═══ Task inputs ═══
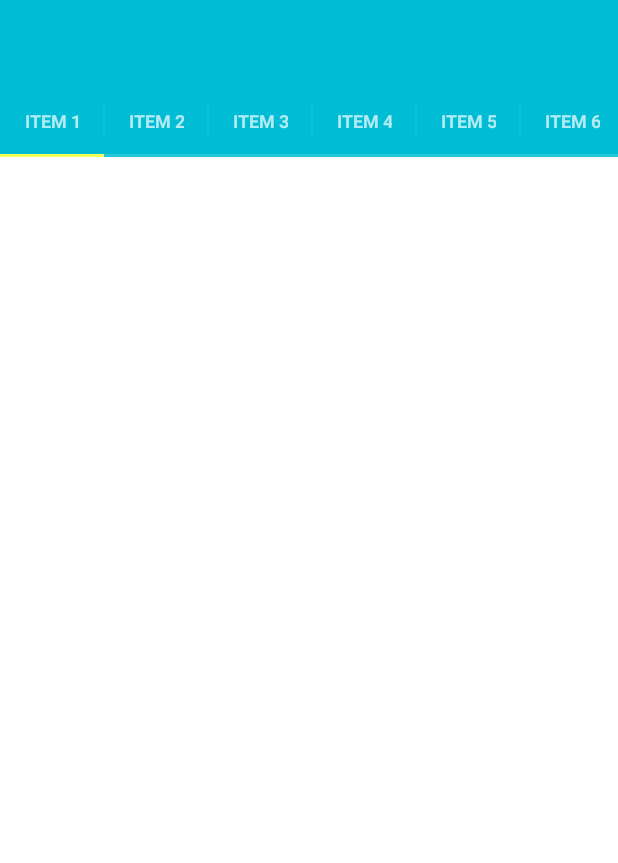
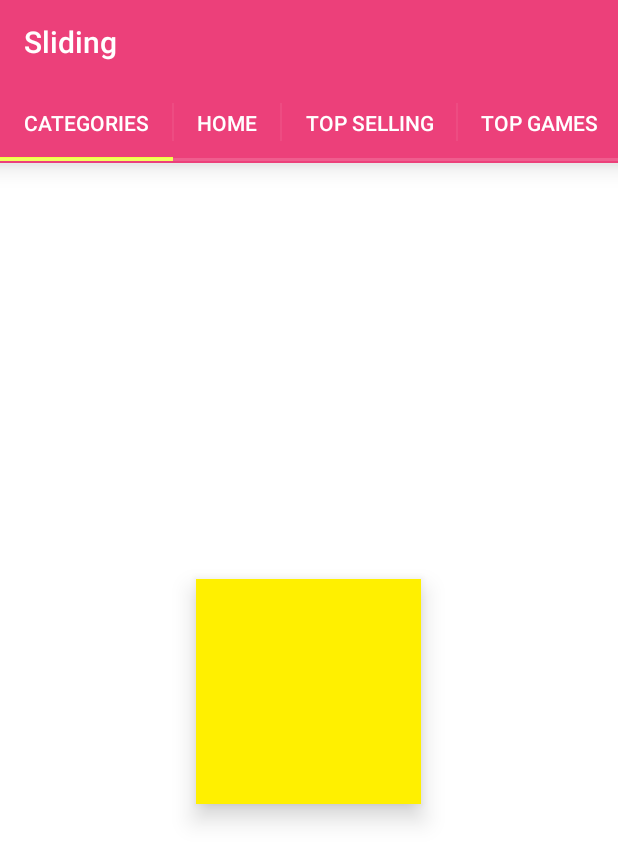
Before and after one commit to saulmm/Android-Material-Examples, an Android app: the screen it shows after launch (MainActivity), on a phone screen of 412 x 824 dp. Shown: the top 863 px of the screen. Run offline under Robolectric (Android 15) with nearby library versions, the phone set to English and light mode, and no system bars.

Commit message:
Adjusted slidingtablayout and added toolbar

```diff
--- a/app/src/main/java/com/saulmm/material/slidingtabs/MainActivity.java
+++ b/app/src/main/java/com/saulmm/material/slidingtabs/MainActivity.java
@@ -19,6 +19,8 @@ package com.saulmm.material.slidingtabs;
 import android.app.Activity;
 import android.app.FragmentTransaction;
 import android.os.Bundle;
+import android.support.v7.app.ActionBarActivity;
+import android.support.v7.widget.Toolbar;
 import com.saulmm.material.R;
 
 /**
@@ -28,7 +30,7 @@ import com.saulmm.material.R;
  * For devices with displays with a width of 720dp or greater, the sample log is always visible,
  * on other devices it's visibility is controlled by an item on the Action Bar.
  */
-public class MainActivity extends Activity {
+public class MainActivity extends ActionBarActivity {
 
     public static final String TAG = "MainActivity";
 
@@ -46,5 +48,11 @@ public class MainActivity extends Activity {
             transaction.replace(R.id.sample_content_fragment, fragment);
             transaction.commit();
         }
+
+        // Configure toolbar
+        Toolbar mainToolbar = (Toolbar) findViewById(R.id.toolbar);
+        setSupportActionBar(mainToolbar);
+        getSupportActionBar().setTitle("Sliding");
+
     }
 }
--- a/app/src/main/java/com/saulmm/material/slidingtabs/SlidingTabsBasicFragment.java
+++ b/app/src/main/java/com/saulmm/material/slidingtabs/SlidingTabsBasicFragment.java
@@ -25,6 +25,7 @@ import android.util.Log;
 import android.view.LayoutInflater;
 import android.view.View;
 import android.view.ViewGroup;
+import android.widget.Button;
 import android.widget.TextView;
 
 import com.saulmm.material.R;
@@ -90,13 +91,14 @@ public class SlidingTabsBasicFragment extends Fragment {
      * {@link SlidingTabLayout}.
      */
     class SamplePagerAdapter extends PagerAdapter {
+        final String [] TITLES = {"CATEGORIES", "HOME", "TOP SELLING", "TOP GAMES", "TOP GROSSING"};
 
         /**
          * @return the number of pages to display
          */
         @Override
         public int getCount() {
-            return 10;
+            return 5;
         }
 
         /**
@@ -118,7 +120,7 @@ public class SlidingTabsBasicFragment extends Fragment {
          */
         @Override
         public CharSequence getPageTitle(int position) {
-            return "Item " + (position + 1);
+            return TITLES[position];
         }
         // END_INCLUDE (pageradapter_getpagetitle)
 
@@ -132,13 +134,10 @@ public class SlidingTabsBasicFragment extends Fragment {
             View view = getActivity().getLayoutInflater().inflate(R.layout.pager_item,
                     container, false);
             // Add the newly created View to the ViewPager
+
+
             container.addView(view);
 
-            // Retrieve a TextView from the inflated View, and update it's text
-            TextView title = (TextView) view.findViewById(R.id.item_title);
-            title.setText(String.valueOf(position + 1));
-
-            Log.i(LOG_TAG, "instantiateItem() [position: " + position + "]");
 
             // Return the View
             return view;
--- a/app/src/main/java/com/saulmm/material/slidingtabs/views/SlidingTabLayout.java
+++ b/app/src/main/java/com/saulmm/material/slidingtabs/views/SlidingTabLayout.java
@@ -28,6 +28,8 @@ import android.view.LayoutInflater;
 import android.view.View;
 import android.widget.HorizontalScrollView;
 import android.widget.TextView;
+
+import com.saulmm.material.R;
 
 /**
  * To be used with ViewPager to provide a tab indicator component which give constant feedback as to
@@ -67,7 +69,7 @@ public class SlidingTabLayout extends HorizontalScrollView {
 
     private static final int TITLE_OFFSET_DIPS = 24;
     private static final int TAB_VIEW_PADDING_DIPS = 16;
-    private static final int TAB_VIEW_TEXT_SIZE_SP = 12;
+    private static final int TAB_VIEW_TEXT_SIZE_SP = 14;
 
     private int mTitleOffset;
 
@@ -173,6 +175,7 @@ public class SlidingTabLayout extends HorizontalScrollView {
         textView.setGravity(Gravity.CENTER);
         textView.setTextSize(TypedValue.COMPLEX_UNIT_SP, TAB_VIEW_TEXT_SIZE_SP);
         textView.setTypeface(Typeface.DEFAULT_BOLD);
+        textView.setTextAppearance(context, R.style.SlidingTextViewStyle);
 
         if (Build.VERSION.SDK_INT >= Build.VERSION_CODES.HONEYCOMB) {
             // If we're running on Honeycomb or newer, then we can use the Theme's
--- a/app/src/main/java/com/saulmm/material/slidingtabs/views/SlidingTabStrip.java
+++ b/app/src/main/java/com/saulmm/material/slidingtabs/views/SlidingTabStrip.java
@@ -30,7 +30,7 @@ class SlidingTabStrip extends LinearLayout {
 
     private static final int DEFAULT_BOTTOM_BORDER_THICKNESS_DIPS = 2;
     private static final byte DEFAULT_BOTTOM_BORDER_COLOR_ALPHA = 0x26;
-    private static final int SELECTED_INDICATOR_THICKNESS_DIPS = 2;
+    private static final int SELECTED_INDICATOR_THICKNESS_DIPS = 3;
     private static final int DEFAULT_SELECTED_INDICATOR_COLOR = 0xFF33B5E5;
 
     private static final int DEFAULT_DIVIDER_THICKNESS_DIPS = 1;
--- a/app/src/main/res/layout/activity_main.xml
+++ b/app/src/main/res/layout/activity_main.xml
@@ -4,6 +4,13 @@
       android:layout_width="match_parent"
       android:layout_height="match_parent"
       android:id="@+id/sample_main_layout">
+
+    <android.support.v7.widget.Toolbar
+        android:id="@+id/toolbar"
+        android:layout_height="wrap_content"
+        android:layout_width="match_parent"
+        android:background="?android:colorPrimary"
+        android:minHeight="?attr/actionBarSize"/>
 
     <FrameLayout
           android:id="@+id/sample_content_fragment"
--- a/app/src/main/res/layout/fragment_sample.xml
+++ b/app/src/main/res/layout/fragment_sample.xml
@@ -2,25 +2,27 @@
 <LinearLayout xmlns:android="http://schemas.android.com/apk/res/android"
     android:layout_width="match_parent"
     android:layout_height="match_parent"
+    android:background="#FFF"
     android:orientation="vertical">
-
-    <android.support.v7.widget.Toolbar
-        android:id="@+id/toolbar"
-        android:layout_height="wrap_content"
-        android:layout_width="match_parent"
-        android:background="?android:colorPrimary"
-        android:minHeight="?attr/actionBarSize"/>
 
     <com.saulmm.material.slidingtabs.views.SlidingTabLayout
         android:id="@+id/sliding_tabs"
         android:layout_width="match_parent"
-          android:layout_height="wrap_content" />
+        android:layout_height="wrap_content"
+        android:elevation="10dp"/>
+
+    <View
+        android:layout_width="match_parent"
+        android:layout_height="1dp"
+        android:background="@color/theme_default_primary"
+        android:elevation="10dp"/>
 
     <android.support.v4.view.ViewPager
         android:id="@+id/viewpager"
         android:layout_width="match_parent"
         android:layout_height="0px"
         android:layout_weight="1"
+        android:layout_marginBottom="10dp"
         android:background="@android:color/white"/>
 
 </LinearLayout>
--- a/app/src/main/res/layout/pager_item.xml
+++ b/app/src/main/res/layout/pager_item.xml
@@ -6,17 +6,31 @@
       android:orientation="vertical"
       android:gravity="center">
 
-    <TextView
-          android:id="@+id/item_subtitle"
-          android:layout_width="wrap_content"
-          android:layout_height="wrap_content"
-          android:textAppearance="?android:attr/textAppearanceLarge"
-          android:text="Page:"/>
+    <LinearLayout
+        xmlns:android="http://schemas.android.com/apk/res/android"
+        android:orientation="vertical"
+        android:layout_width="match_parent"
+        android:layout_height="match_parent"
+        android:id="@+id/sample_main_layout">
 
-    <TextView
-          android:id="@+id/item_title"
-          android:layout_width="wrap_content"
-          android:layout_height="wrap_content"
-          android:textSize="80sp" />
+
+        <FrameLayout
+            android:id="@+id/sample_content_fragment"
+            android:layout_weight="2"
+            android:layout_width="match_parent"
+            android:layout_height="0px">
+
+                <LinearLayout
+                    android:layout_width="150dp"
+                    android:layout_height="150dp"
+                    android:layout_gravity="center"
+                    android:background="#FFF000"
+                    android:id="@+id/b1"
+                    android:elevation="10dp"/>
+
+        </FrameLayout>
+
+    </LinearLayout>
+
 
 </LinearLayout>
--- a/app/src/main/res/values-v21/styles.xml
+++ b/app/src/main/res/values-v21/styles.xml
@@ -1,12 +1,15 @@
 <?xml version="1.0" encoding="utf-8"?>
 <resources>
 
-    <style name="AppTheme" parent="Theme.AppCompat">
+    <style name="AppTheme" parent="Theme.AppCompat.NoActionBar">
 
+        <!-- android theme colors -->
         <item name="android:colorPrimary">@color/theme_default_primary</item>
         <item name="android:colorPrimaryDark">@color/theme_default_primary_dark</item>
-        <item name="android:statusBarColor">@color/theme_default_primary</item>
+        <item name="android:statusBarColor">@color/theme_default_primary_dark</item>
         <item name="android:colorAccent">@color/accent</item>
+
+        <!-- android transitions -->
         <item name="android:windowContentTransitions">true</item>
         <item name="drawerArrowStyle">@style/DrawerArrowStyle</item>
     </style>
@@ -16,5 +19,10 @@
         <item name="color">@android:color/white</item>
     </style>
 
+    <style name="SlidingTextViewStyle" parent="@android:style/Widget.TextView">
+        <item name="android:fontFamily">sans-serif-medium</item>
+        <item name="android:textColor">#FFF</item>
+    </style>
+
 
 </resources>
--- a/app/src/main/res/values/colors.xml
+++ b/app/src/main/res/values/colors.xml
@@ -2,8 +2,8 @@
 <resources>
 
     <!-- Theme colors -->
-    <color name="theme_default_primary">#00BCD4</color>
-    <color name="theme_default_primary_dark">#0097A7</color>
+    <color name="theme_default_primary">#EC407A</color>
+    <color name="theme_default_primary_dark">#E91E63</color>
     <color name="theme_window_background">#2A2A2A</color>
     <color name="accent">#EEFF41</color>
     <color name="gray_row_color">#ff515252</color>
```
Lines whose indentation alone changed are shown as unchanged.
═══
▶ _Instructions for the task_: Across the listing above, how many lines include the word "FrameLayout"? Answer with only the number.

▶ _Solved problem_: 3